■ **What you have to do**
Go through the listing below and list every line with "shorter".

•••••

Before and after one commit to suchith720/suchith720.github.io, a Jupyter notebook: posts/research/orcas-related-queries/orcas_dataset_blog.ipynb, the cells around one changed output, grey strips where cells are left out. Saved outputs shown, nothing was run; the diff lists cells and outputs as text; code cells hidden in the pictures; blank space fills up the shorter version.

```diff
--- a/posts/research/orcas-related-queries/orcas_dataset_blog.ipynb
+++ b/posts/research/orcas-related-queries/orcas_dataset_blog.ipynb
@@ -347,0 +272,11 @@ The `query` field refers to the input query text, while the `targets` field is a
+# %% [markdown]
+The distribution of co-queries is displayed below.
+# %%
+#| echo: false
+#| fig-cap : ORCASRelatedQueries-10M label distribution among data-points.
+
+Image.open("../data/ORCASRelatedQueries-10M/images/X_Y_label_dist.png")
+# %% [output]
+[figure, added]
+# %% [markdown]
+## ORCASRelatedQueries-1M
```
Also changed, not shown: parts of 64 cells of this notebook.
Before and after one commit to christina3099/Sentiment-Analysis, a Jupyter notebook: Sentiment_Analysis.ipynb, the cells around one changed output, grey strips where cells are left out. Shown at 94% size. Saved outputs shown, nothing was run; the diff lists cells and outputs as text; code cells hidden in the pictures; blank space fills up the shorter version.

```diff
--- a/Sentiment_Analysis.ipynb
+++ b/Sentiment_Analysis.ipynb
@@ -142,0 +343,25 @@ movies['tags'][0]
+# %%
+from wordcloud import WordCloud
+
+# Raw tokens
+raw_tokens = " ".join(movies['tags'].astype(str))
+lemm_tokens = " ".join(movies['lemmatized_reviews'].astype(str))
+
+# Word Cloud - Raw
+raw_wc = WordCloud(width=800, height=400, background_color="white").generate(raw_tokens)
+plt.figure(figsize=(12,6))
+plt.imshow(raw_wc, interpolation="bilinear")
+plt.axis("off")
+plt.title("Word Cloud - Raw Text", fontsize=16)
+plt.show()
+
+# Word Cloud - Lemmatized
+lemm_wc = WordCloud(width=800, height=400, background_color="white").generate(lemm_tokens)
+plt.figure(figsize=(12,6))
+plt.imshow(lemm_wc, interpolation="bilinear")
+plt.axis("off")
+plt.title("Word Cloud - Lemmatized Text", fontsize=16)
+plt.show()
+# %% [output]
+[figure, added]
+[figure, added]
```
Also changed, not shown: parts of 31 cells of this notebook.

•••••

■ **Exercise solution**
Before and after one commit to suchith720/suchith720.github.io, a Jupyter notebook: posts/research/orcas-related-queries/orcas_dataset_blog.ipynb, the cells around one changed output, grey strips where cells are left out. Saved outputs shown, nothing was run; the diff lists cells and outputs as text; code cells hidden in the pictures; blank space fills up the shorter version.
Before and after one commit to christina3099/Sentiment-Analysis, a Jupyter notebook: Sentiment_Analysis.ipynb, the cells around one changed output, grey strips where cells are left out. Shown at 94% size. Saved outputs shown, nothing was run; the diff lists cells and outputs as text; code cells hidden in the pictures; blank space fills up the shorter version.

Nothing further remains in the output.